Saturday, October 11, 2014

Inequity Aversion and the Limits to Human Social Integration
My friend Ron White raises the following question on the International Political Science Association Research Committee #12 Facebook page:
Ronald F. White Ken Blanchard Jr.....why not get back to Book 5 of Aristotle's Nicomachean Ethics? Why not explore the evolution of retribution and distribution based on MERIT, NEED, EQUALITY, and UTILITY? And of course the conflicts that arise at different, times, places and degrees. I've always found this "cooperation research" to be a bit left-leaning....overly focused on need and equality. Don't you?
I reply: no.  I think cooperation research captures the tension between Aristotle’s two moral/political books.  The Nicomachean Ethics begins with the assumption that the human thing is the deliberate action of some individual human being:
Every art and every inquiry, and similarly every action and pursuit, is thought to aim at some good. 
The Politics begins with the assumption that the human thing is the cooperative association
Every polis is a community of some kind, and every community is established with a view to some good; for human beings always act in order to obtain that which they think good.
As usual, I think Aristotle’s approach is perfect.  You can’t understand human beings without looking at us from both points of view.  Having digested de Waal and Brosnan’s article in Science, I think it supports Aristotle’s approach. 
“The Evolution of Responses to (Un)fairness” distinguishes two forms of inequity aversion.  First Order IA presents when a partner in some cooperative activity objects to a distribution of the fruits of the partnership that weighs to the objector’s disadvantage.  This form of inequity aversion has been found among a range of species that routinely cooperate. 
Second order IA presents when a partner responds negatively to an inequitable distribution of the fruits of cooperation that benefits the objector.  If I read the article correctly, this form has been found only in chimpanzees and human beings. 

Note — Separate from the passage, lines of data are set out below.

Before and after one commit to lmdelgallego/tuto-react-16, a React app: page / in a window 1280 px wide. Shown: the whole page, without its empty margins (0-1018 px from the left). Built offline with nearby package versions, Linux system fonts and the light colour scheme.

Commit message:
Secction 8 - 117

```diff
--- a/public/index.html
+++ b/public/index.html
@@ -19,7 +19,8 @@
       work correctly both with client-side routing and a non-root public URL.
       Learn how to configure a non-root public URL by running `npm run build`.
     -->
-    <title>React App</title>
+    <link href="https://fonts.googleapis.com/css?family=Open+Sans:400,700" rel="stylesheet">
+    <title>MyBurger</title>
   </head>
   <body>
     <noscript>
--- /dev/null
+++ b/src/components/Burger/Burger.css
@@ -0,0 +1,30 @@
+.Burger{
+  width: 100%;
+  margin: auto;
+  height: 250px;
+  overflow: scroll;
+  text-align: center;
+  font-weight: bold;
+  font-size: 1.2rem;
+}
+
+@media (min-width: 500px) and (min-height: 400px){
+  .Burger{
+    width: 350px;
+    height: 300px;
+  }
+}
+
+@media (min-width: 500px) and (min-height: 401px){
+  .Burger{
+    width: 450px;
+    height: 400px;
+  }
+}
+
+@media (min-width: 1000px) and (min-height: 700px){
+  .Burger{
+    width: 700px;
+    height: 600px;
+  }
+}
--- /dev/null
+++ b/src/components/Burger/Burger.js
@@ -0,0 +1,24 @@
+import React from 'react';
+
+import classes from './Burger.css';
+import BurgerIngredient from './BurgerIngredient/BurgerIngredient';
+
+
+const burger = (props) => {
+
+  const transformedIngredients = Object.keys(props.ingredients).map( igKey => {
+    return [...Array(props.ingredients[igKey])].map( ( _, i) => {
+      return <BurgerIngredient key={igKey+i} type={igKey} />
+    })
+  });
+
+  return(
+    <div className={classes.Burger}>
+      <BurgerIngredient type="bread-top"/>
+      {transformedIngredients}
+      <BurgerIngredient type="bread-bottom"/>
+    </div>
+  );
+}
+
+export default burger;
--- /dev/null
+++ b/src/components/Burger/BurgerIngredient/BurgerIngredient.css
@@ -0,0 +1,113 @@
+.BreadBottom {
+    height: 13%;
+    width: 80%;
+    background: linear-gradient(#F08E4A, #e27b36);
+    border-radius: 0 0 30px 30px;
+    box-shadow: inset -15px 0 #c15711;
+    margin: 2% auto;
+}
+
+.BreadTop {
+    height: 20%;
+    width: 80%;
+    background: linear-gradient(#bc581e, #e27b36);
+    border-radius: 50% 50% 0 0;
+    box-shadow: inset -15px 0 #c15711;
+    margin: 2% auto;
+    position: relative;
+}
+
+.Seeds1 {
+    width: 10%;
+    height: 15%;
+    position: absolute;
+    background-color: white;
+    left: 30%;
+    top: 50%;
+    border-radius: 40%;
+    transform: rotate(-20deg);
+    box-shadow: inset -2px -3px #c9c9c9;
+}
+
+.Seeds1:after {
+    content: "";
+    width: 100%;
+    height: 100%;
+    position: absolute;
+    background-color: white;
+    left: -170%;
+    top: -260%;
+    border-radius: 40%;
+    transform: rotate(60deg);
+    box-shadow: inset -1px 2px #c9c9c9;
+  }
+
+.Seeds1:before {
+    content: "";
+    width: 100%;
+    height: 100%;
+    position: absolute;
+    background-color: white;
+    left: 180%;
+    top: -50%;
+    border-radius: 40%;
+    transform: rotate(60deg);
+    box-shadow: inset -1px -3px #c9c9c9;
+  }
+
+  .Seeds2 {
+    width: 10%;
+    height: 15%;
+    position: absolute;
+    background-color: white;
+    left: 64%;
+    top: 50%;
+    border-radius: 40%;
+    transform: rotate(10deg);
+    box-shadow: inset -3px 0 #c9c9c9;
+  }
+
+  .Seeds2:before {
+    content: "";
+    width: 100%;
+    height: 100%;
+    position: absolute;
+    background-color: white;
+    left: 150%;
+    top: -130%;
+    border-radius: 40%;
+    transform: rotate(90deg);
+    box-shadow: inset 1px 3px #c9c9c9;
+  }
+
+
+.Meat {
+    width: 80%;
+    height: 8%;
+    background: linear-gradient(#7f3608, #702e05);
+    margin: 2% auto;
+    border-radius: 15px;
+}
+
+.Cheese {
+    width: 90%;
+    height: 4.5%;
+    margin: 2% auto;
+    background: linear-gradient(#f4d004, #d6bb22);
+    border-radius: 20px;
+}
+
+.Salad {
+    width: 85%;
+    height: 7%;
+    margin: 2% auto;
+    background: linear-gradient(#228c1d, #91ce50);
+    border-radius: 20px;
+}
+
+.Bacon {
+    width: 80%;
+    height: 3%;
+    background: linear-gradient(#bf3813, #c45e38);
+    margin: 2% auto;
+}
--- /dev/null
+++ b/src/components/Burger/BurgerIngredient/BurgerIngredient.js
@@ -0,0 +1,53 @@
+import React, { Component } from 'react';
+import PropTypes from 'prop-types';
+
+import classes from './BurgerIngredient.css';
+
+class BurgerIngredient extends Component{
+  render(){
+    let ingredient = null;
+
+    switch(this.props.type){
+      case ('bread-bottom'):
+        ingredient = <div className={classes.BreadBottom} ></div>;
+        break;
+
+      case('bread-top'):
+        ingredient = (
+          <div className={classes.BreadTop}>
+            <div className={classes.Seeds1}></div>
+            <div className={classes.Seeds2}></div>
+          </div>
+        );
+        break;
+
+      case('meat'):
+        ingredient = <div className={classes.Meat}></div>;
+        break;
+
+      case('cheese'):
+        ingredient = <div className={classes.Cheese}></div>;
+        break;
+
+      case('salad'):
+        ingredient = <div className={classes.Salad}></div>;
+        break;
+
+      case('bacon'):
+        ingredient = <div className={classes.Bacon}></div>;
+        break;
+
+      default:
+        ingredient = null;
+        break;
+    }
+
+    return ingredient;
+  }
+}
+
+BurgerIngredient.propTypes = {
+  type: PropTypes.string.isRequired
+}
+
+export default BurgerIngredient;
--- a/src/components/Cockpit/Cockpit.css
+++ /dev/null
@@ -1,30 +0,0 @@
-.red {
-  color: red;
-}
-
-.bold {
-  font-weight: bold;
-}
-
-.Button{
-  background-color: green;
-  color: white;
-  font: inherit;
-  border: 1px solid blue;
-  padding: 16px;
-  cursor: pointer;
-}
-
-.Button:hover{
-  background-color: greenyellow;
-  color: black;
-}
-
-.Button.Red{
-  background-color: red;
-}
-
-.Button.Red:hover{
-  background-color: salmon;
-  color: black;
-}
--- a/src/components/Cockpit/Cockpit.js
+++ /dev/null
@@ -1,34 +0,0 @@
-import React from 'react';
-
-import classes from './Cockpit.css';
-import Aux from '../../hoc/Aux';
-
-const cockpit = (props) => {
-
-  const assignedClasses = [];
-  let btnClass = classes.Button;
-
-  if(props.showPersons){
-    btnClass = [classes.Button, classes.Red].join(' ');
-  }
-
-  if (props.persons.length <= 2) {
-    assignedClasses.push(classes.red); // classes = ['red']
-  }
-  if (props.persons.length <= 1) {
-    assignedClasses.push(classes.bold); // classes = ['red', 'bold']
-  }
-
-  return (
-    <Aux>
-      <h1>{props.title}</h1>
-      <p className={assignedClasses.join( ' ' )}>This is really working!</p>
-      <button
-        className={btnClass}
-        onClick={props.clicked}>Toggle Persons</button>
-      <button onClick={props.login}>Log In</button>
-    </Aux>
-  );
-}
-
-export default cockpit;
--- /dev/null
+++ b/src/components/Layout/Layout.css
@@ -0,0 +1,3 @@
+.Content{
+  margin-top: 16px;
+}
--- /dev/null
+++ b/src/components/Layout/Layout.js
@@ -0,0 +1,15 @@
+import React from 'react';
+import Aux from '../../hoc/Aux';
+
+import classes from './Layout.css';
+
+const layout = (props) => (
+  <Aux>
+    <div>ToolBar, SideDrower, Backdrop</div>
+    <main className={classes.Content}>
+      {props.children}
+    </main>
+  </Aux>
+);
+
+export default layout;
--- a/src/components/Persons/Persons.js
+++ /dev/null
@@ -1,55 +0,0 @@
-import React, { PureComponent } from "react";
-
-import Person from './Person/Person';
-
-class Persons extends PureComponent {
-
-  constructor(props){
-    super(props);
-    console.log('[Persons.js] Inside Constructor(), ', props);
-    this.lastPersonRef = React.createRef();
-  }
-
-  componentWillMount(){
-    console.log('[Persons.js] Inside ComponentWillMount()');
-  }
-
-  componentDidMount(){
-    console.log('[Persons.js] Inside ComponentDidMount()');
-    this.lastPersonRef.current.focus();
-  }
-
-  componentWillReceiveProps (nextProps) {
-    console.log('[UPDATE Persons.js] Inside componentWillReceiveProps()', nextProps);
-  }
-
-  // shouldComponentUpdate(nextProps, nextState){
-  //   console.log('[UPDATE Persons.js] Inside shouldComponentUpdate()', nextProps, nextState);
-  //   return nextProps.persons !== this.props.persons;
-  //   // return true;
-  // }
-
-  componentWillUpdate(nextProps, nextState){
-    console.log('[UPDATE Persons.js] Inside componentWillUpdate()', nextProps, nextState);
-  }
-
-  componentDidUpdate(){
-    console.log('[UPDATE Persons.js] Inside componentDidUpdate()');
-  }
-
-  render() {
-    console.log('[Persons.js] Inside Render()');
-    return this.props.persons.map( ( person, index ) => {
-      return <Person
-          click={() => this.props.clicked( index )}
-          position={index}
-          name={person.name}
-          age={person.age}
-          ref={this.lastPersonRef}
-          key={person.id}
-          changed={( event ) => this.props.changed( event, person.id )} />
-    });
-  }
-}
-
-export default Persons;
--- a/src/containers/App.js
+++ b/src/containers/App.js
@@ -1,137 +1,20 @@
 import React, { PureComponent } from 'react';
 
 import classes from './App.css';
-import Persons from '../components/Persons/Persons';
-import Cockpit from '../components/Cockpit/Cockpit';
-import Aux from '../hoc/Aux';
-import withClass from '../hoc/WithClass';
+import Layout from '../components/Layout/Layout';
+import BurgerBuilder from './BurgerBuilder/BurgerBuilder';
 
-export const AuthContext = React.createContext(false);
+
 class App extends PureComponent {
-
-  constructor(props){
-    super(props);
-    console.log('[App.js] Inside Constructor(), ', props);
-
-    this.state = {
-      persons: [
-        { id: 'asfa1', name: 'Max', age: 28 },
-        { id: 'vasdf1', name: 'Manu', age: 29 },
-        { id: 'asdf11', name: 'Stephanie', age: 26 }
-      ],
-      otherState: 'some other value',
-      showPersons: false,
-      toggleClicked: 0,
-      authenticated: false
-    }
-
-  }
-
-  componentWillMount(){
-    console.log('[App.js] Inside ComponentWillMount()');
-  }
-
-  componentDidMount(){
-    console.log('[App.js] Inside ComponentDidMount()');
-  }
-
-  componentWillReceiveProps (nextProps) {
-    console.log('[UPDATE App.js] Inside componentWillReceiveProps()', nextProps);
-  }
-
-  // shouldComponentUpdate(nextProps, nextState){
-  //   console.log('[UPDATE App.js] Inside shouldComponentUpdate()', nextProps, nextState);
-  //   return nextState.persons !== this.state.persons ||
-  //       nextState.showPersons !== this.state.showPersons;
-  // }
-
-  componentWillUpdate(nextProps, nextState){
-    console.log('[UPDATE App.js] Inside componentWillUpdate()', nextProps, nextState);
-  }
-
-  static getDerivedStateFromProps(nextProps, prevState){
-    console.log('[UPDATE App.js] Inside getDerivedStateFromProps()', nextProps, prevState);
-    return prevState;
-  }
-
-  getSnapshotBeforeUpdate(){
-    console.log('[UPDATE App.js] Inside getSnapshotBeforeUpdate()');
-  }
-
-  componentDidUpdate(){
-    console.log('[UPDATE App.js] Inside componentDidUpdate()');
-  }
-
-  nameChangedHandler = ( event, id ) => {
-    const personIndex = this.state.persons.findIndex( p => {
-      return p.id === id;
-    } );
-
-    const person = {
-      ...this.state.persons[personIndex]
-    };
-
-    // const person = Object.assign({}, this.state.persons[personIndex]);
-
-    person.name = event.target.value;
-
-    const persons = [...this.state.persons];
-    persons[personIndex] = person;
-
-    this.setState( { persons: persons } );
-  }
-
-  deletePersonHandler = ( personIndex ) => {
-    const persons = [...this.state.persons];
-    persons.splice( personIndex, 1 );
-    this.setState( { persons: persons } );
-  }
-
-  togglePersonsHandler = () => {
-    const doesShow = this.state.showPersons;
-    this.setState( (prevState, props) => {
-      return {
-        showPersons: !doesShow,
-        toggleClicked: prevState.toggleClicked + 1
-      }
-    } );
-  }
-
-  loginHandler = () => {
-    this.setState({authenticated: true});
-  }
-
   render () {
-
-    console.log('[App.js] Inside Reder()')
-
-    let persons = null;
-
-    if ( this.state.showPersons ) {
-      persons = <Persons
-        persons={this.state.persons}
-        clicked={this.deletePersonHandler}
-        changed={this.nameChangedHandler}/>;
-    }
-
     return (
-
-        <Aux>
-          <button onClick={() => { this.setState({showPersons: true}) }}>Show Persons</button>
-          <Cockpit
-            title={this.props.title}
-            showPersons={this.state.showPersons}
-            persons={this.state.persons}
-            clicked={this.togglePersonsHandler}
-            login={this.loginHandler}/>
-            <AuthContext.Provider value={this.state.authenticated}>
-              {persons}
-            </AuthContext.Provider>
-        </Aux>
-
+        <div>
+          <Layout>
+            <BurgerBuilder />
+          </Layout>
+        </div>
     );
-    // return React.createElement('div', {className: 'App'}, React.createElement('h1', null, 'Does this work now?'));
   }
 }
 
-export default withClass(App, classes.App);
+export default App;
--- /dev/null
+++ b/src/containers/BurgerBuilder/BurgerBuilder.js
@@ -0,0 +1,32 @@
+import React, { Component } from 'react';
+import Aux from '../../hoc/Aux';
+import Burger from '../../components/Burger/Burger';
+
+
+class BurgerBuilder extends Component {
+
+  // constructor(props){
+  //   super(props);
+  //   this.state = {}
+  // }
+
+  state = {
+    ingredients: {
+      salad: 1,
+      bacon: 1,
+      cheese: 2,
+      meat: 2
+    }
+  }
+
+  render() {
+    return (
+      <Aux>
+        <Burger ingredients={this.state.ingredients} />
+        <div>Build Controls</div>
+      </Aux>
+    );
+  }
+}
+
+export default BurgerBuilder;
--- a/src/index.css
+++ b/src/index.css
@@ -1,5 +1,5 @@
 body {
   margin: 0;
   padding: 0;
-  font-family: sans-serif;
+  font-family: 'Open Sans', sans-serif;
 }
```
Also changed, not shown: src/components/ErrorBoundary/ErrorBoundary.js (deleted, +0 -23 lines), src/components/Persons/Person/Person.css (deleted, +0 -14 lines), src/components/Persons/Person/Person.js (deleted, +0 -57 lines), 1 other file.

What I make of this is that selfish reciprocity (I cooperate only in so far as I benefit) has much deeper evolutionary roots than conscientious reciprocity (I am concerned both for me and my partner).  Human beings are capable of cooperation on a level that leaves all the other primates far behind.  The emergence of human moral and political is a result, in large part, of the runaway selection for second order IA.  That indeed points toward a “socialist” view of man.  Nonetheless, second order IA is dependent upon first order IA, and the latter has deeper roots.  Anthropoi are not, and will not be in any practical timeframe, hymenoptera.  Human beings remain individuals, each with his or her own interests.  Any cooperative community can flourish only if the interests of each of the members is implicit in the interest of the whole.  The human community that is most in accord with human nature is one in which the rights of individuals are fundamental.